There are two ways to live in the U.S. permanently and legally:
- become a U.S. citizen (See Citizenship), or
- get a "green card."
The U.S. government allows you (a non-citizen) to live here permanently by giving you a "Permanent Residence" card. This used to be called the "Alien Registration Receipt" card. Most people call it the "green card." This card gives allows you to live and work in the U.S.
There are several ways to get a green card. Here are the most common ones:
- "family petition" (Someone who is already a U.S. citizen or permanent resident asks the U.S. to let an immediate relative immigrate to the U.S.)
- "refugee" or "asylum" status (You can apply for this if you believe that you cannot live safely in your own country.)
- employer petition (An employer asks the U.S. to give you a green card so that you can work for him.)
- "visa lottery" (You file a form with the U.S., applying for a yearly random lottery. If your name is picked, then you can apply for a green card.)
- "cancellation of removal" (If the U.S. is trying to deport you, you can try to get a green card. You must show that your relative who is a U.S. citizen or permanent resident would "suffer extraordinary and extremely unusual hardhsip" if you were to be deported.)
Note: You may be allowed to live legally in the U.S. temporarily without a
green card. Instead, you get a "temporary visa." These visas allow you to live in the U.S. as:
- a tourist,
- a student, or
- a temporary worker
Also, the U.S. may allow to you stay here temporarily if there is a crisis in your home country, such as an earthquake or a new civil war.
These are things you must do to keep your green card:
- If you are 18 or older, always carry your green card with you (in your wallet or your purse).
- If you move, you must give Immigration your new address within 10 days. Use form AR-11, or ask a lawyer or advocate to help you. Always send information to Immigration by "certified mail." (If you need help, ask the postal clerk to show you.) The post office will send you a card proving that Immigration got your mail. Also, keep a copy of everything you send to Immigration.
- If you are a male age 18 through 25, you must register for the Selective Service. This does not mean that you will have to do military service. Most of the time, U.S. military service is "voluntary." It does mean that the U.S. will know where to find you if they want to call you to see if you are fit for military service. You can register on the Web or at any U.S. Post Office. (Ask a postal clerk for the registration form.)
- If you work, you must pay taxes and file an "Income Tax Return." You must do this for each year that you earn more than the minimum amount. The U.S. does not require you to file a return if you earn small amounts. ( See Your Rights and Duties)
- Do not commit any crimes! A person can be deported, or refused reentry after travel abroad, even for “minor” crimes such as shoplifting. Domestic violence offenses can also lead to deportation even for violations of “protection orders” that may not be treated as crimes by the State. Even cases that were dismissed, vacated, or expunged can cause a person to be deported or refused entry into the U.S.

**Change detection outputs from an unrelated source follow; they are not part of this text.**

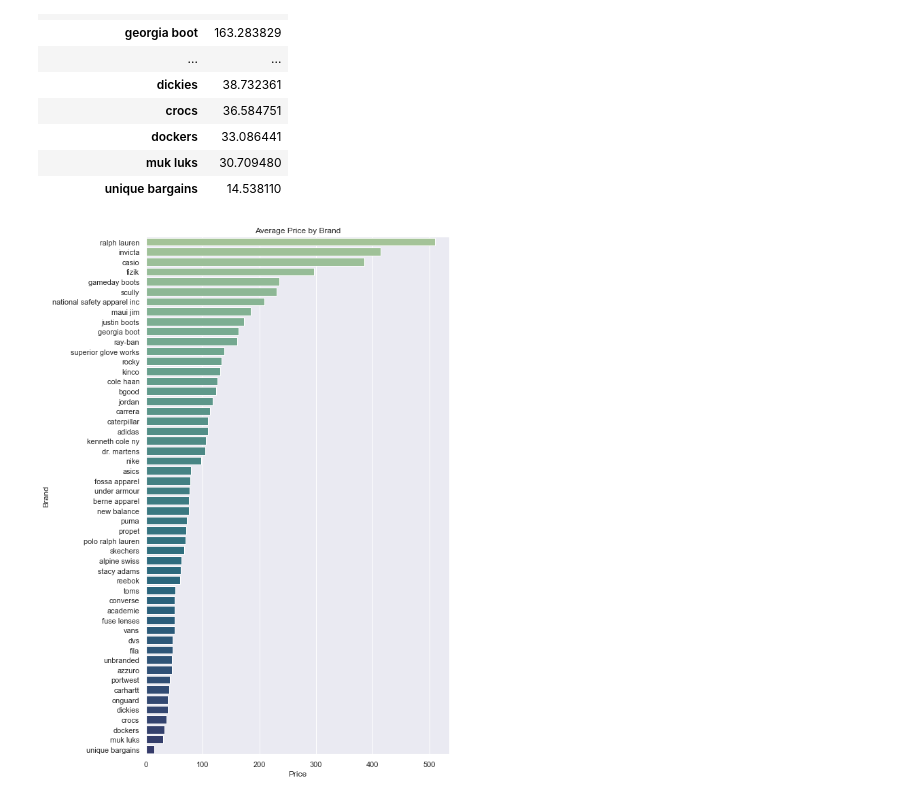
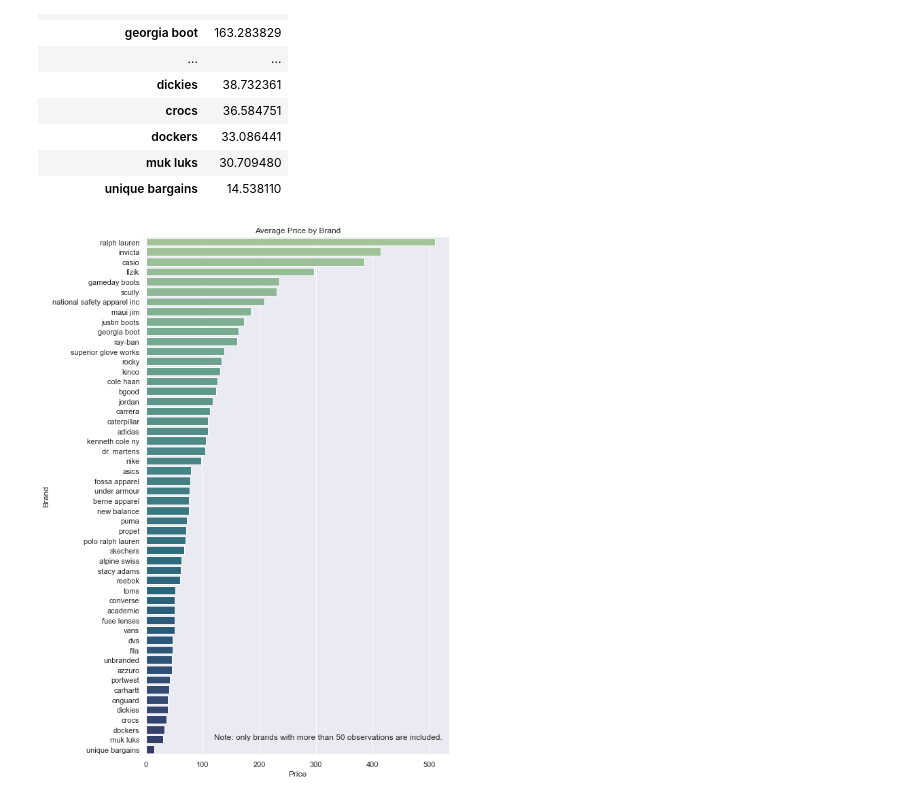
Before and after one commit to tjkyner/mens-shoe-prices, a Jupyter notebook: notebook.ipynb, the cells around one changed output. Drawn from its saved outputs; the diff is of its cells as text; code cells hidden in the pictures.

Commit message:
added annotation to average price by brand plot

```diff
--- a/notebook.ipynb
+++ b/notebook.ipynb
@@ -326,8 +326,10 @@ df_brands
 # %%
 fig = plt.figure(figsize=(8, 14))
 sns.barplot(data=df_brands, x='price', y=df_brands.index, palette='crest')
 plt.title('Average Price by Brand')
 plt.xlabel('Price')
-plt.ylabel('Brand');
+plt.ylabel('Brand')
+plt.annotate(text='Note: only brands with more than 50 observations are included.',
+             xy=(120, 50));
 # %% [output]
-[figure, old version]
+[figure, new version]
```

- If you travel abroad, it is best to return before you've been outside the U.S. for 180 days. Under the Immigration laws the U.S. may presume that you have given up your permanent residency if you are outside the U.S. for more than 180 days. If you stay outside the U.S. for a year or more, the U.S. must presume you have given up your residency. In either case, you can be refused reentry when you try to come back into the U.S. If you know that you will need to be outside the U.S. for as much as a year, either become a U.S. citizen first (if you are eligible) or apply to Immigration for a “Reentry Permit. ” Getting this Permit lets the U.S. know in advance that you expect you might have to be outside the U.S. for as much as two years and helps alert the government that you are not intending to abandon your U.S. residency. If you have ever had any problems with police, talk with an immigration advocate before applying for a Reentry Permit. Immigration will take your fingerprints as part of the application and will find out about any issues you’ve had with the police.
- Renew your green card before it expires. Check the expiration date on your card and keep track of that date. Because it can take Immigration several months to issue the new card, you should plan to file 90 days before your old card expires. If you have ever had any problems with police, check with an immigration advocate before you apply for a new card. You need to make sure that the police issue won’t cause you problems with Immigration. Immigration will take your fingerprints as part of the application and will find out about any police issues.
Immigrant Legal Advocacy Project
309 Cumberland Avenue, Suite 201
Portland, Maine 04112
207-780-1593 or 1-800-497-8505
Services are free or low-fee depending on income
Private Immigration Lawyers: See the "Immigration Law" listing under "Lawyers" in the Yellow Pages of the phone book.
Updated September 2008